At first Nightingale tried to keep a low-profile. She even traveled home under the unimaginative pseudonym of Miss Smith. She soon came to realize that she could use her celebrity to effect change. With the help of Queen Victoria, who was one of her biggest fans, she convinced the government to set up a Royal Commission to study the health of the army.
One of the lesser known facts about Nightingale is that she was a STEM girl. As a child she loved organizing data. She catalogued her shell collection with precisely drawn tables and lists. When her parents took her and her sisters on a tour of Europe, she collected population statistics . Later she studied mathematics with a personal tutor–not a normal choice for a young woman at the time. She once claimed that she found the sight of a long column of numbers “perfectly reviving.”
Rather than leaving the question of the army’s health to the Royal Commission, Nightingale analyzed the army data herself, working with leading statistician William Farr and sanitation expert John Sutherland of the Sanitary Commission. She reached the conclusion that 16,000 of the 18,000 deaths in the Crimean War were the result of preventable diseases.
Nightingale knew that her love for the clarity of numerical tables is not shared by all. She decided to present her data in a revolutionary way: statistical graphics. (3) Her “rose diagram”, a variation on the modern pie chart, presented her figures in a dramatic and easily understood form.
She went on to spearhead other reform campaigns, using a combination of statistical analysis and expert advice. She prepared by reading the best information available, collecting her own information if good studies didn’t exist, interviewing experts, and testing her recommended changes before releasing her results. The “Lady with the Lamp” gained a new nickname, “the passionate statistician”.
Florence Nightingale: founder of modern nursing, social reformer, grandmother of the info-graphic.
(1) Publicized by the indefatigable William Howard Russell as part of his outraged news reports on the condition under which British soldiers fought and died in that war.
(2)Or more accurately, caused others to scrub.
(3) Farr thought it was a bad idea: “You complain that your report would be dry.
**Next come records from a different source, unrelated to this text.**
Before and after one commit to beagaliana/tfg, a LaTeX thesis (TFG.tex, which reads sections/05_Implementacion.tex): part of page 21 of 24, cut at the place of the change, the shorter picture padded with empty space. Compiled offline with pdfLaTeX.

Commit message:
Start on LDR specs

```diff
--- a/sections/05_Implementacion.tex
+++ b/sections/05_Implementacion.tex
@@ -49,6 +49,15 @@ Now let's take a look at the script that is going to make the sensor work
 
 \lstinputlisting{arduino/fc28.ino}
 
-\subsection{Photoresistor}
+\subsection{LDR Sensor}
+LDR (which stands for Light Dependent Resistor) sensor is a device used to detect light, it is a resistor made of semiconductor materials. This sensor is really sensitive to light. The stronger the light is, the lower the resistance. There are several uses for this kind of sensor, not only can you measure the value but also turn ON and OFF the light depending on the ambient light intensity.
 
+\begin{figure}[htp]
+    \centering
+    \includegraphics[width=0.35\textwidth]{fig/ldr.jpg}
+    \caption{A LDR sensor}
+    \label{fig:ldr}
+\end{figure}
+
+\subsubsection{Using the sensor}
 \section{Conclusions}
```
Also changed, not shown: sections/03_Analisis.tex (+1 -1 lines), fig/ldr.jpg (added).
The dryer the better. Statistics should be the dryest of all reading.”
There’s a museum in the basement of St. Thomas Hospital, which is right across the bridge from Westminster Abby. St. Thomas Hospital is where she opened the first real school of nursing. I sort of stumbled across the place, and as a nurse, I felt compelled to see it expecting it to contain a picture or two, a statue. Surprisingly, it was pretty marvelous. There was a class of children being taught about Nightingale by a couple of actors in full costume. In England, her legacy is part of the curriculum one of the museum’s staff told me. Thanks for the article. She really was a hero and because of her, countless lives have been saved by nurses around the world.
I look forward to visiting that museum one day.